● **Work to be completed**: Every line below that carries the word "WhatsApp" needs to be copied.

● **Data records**:
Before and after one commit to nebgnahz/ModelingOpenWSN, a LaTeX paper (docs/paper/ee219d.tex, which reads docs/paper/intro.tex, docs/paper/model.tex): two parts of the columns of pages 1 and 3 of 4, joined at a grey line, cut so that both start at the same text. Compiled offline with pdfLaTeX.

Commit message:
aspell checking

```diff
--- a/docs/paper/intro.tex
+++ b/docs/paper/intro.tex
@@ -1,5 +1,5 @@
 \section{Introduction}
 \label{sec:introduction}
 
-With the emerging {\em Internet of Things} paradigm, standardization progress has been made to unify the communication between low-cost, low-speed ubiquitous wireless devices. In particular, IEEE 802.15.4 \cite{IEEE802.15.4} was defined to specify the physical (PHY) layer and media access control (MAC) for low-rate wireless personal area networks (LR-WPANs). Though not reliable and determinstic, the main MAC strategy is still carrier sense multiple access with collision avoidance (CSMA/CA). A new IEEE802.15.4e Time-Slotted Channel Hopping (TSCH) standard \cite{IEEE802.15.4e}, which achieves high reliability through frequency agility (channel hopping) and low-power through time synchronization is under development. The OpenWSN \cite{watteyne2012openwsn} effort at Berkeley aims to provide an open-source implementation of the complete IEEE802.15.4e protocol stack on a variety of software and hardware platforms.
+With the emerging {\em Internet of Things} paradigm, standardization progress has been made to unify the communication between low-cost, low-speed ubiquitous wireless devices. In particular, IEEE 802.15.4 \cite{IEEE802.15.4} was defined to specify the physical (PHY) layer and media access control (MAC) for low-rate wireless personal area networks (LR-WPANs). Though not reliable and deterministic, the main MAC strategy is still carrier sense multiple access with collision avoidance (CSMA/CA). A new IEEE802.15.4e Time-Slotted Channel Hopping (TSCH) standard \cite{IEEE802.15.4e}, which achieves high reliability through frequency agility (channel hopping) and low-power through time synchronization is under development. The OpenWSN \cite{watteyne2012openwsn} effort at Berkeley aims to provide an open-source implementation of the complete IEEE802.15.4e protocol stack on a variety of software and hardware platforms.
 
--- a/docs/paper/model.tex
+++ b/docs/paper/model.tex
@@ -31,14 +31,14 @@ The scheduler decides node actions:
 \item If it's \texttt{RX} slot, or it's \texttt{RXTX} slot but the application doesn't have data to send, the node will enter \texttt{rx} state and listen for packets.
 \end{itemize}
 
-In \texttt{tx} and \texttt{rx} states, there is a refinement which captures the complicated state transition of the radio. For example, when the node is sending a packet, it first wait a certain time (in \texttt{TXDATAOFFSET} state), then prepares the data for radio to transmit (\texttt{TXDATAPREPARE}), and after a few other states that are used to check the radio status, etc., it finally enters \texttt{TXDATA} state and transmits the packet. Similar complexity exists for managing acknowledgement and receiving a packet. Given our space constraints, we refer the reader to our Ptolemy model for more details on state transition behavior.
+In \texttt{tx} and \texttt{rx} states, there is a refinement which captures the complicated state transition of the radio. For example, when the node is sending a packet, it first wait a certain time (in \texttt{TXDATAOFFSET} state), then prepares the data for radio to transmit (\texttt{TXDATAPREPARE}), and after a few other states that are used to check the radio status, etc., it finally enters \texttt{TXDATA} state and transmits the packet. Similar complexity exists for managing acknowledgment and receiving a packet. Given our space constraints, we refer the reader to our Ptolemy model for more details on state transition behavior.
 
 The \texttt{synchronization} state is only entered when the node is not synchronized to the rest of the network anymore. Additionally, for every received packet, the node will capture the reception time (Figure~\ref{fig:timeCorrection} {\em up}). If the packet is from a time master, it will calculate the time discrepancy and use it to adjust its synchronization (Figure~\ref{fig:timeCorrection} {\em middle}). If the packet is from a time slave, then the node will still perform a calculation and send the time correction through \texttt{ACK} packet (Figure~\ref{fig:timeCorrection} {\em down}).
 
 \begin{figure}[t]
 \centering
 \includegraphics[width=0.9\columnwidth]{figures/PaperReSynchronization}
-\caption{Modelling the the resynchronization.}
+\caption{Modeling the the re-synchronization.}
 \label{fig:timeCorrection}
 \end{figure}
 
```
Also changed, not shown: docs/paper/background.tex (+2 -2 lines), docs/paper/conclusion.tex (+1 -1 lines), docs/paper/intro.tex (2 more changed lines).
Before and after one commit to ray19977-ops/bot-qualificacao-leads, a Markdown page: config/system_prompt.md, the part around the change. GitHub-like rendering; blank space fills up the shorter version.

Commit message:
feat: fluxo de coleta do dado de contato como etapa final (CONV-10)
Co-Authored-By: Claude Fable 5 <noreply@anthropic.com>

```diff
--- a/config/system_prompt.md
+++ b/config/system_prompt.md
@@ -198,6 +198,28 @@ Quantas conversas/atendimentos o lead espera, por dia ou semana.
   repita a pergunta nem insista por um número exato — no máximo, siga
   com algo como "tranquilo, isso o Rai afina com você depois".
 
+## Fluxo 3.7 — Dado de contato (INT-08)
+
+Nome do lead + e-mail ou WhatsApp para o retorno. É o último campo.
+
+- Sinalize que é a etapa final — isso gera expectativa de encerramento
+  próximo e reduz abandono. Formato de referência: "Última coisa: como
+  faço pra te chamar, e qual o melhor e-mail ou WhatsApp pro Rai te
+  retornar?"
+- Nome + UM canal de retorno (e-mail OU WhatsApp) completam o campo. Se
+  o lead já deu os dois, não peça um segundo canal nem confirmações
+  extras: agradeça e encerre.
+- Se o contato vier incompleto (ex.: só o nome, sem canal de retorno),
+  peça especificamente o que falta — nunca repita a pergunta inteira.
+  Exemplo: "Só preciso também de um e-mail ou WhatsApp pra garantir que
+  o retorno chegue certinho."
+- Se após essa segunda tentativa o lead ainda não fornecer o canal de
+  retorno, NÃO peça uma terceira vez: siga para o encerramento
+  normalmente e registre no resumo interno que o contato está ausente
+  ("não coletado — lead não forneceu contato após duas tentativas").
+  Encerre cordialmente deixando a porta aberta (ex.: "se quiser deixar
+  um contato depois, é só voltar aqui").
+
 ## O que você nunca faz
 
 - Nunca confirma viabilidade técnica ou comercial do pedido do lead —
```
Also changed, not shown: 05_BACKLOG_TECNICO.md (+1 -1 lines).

● **Solution**:
+Nome do lead + e-mail ou WhatsApp para o retorno. É o último campo.
+  faço pra te chamar, e qual o melhor e-mail ou WhatsApp pro Rai te
+- Nome + UM canal de retorno (e-mail OU WhatsApp) completam o campo. Se
+  Exemplo: "Só preciso também de um e-mail ou WhatsApp pra garantir que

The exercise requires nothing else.